*Data to use:*
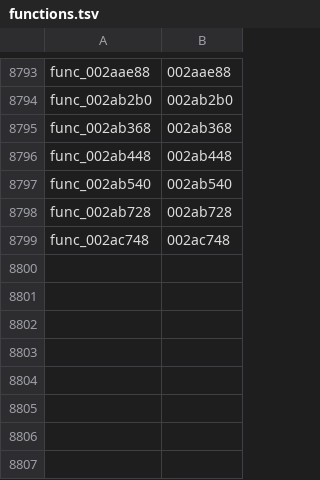
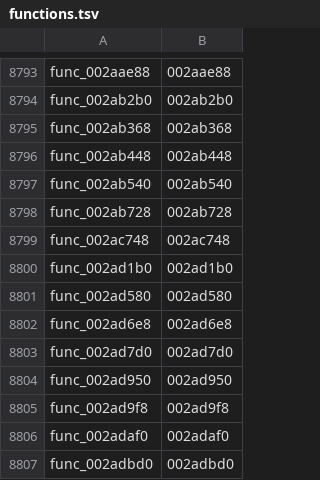
Before and after one commit to Kozarusa/kh2fm-decomp, a TSV file: functions.tsv, drawn as a sheet; only a part is shown, gaps mark what is left out; the diff names each change by its address in the sheet, - before the commit and + after, or states it on an @@ line.

Commit message:
Accept orchlo: +9 ranges, 8082 exact
002ad018, 002ad1b0, 002ad580, 002ad6e8, 002ad7d0, 002ad950, 002ad9f8, 002adaf0, 002adbd0

```diff
--- a/functions.tsv
+++ b/functions.tsv
+row 8800: func_002ad1b0 | 002ad1b0
+row 8801: func_002ad580 | 002ad580
+row 8802: func_002ad6e8 | 002ad6e8
+row 8803: func_002ad7d0 | 002ad7d0
+row 8804: func_002ad950 | 002ad950
+row 8805: func_002ad9f8 | 002ad9f8
+row 8806: func_002adaf0 | 002adaf0
+row 8807: func_002adbd0 | 002adbd0
```
Also changed, not shown: 9 other files.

*Task instructions:* Go through the entries above and output them exactly, without pictures.

*Reply to the exercise:*
Before and after one commit to Kozarusa/kh2fm-decomp, a TSV file: functions.tsv, drawn as a sheet; only a part is shown, gaps mark what is left out; the diff names each change by its address in the sheet, - before the commit and + after, or states it on an @@ line.

Commit message:
Accept orchlo: +9 ranges, 8082 exact
002ad018, 002ad1b0, 002ad580, 002ad6e8, 002ad7d0, 002ad950, 002ad9f8, 002adaf0, 002adbd0

```diff
--- a/functions.tsv
+++ b/functions.tsv
+row 8800: func_002ad1b0 | 002ad1b0
+row 8801: func_002ad580 | 002ad580
+row 8802: func_002ad6e8 | 002ad6e8
+row 8803: func_002ad7d0 | 002ad7d0
+row 8804: func_002ad950 | 002ad950
+row 8805: func_002ad9f8 | 002ad9f8
+row 8806: func_002adaf0 | 002adaf0
+row 8807: func_002adbd0 | 002adbd0
```
Also changed, not shown: 9 other files.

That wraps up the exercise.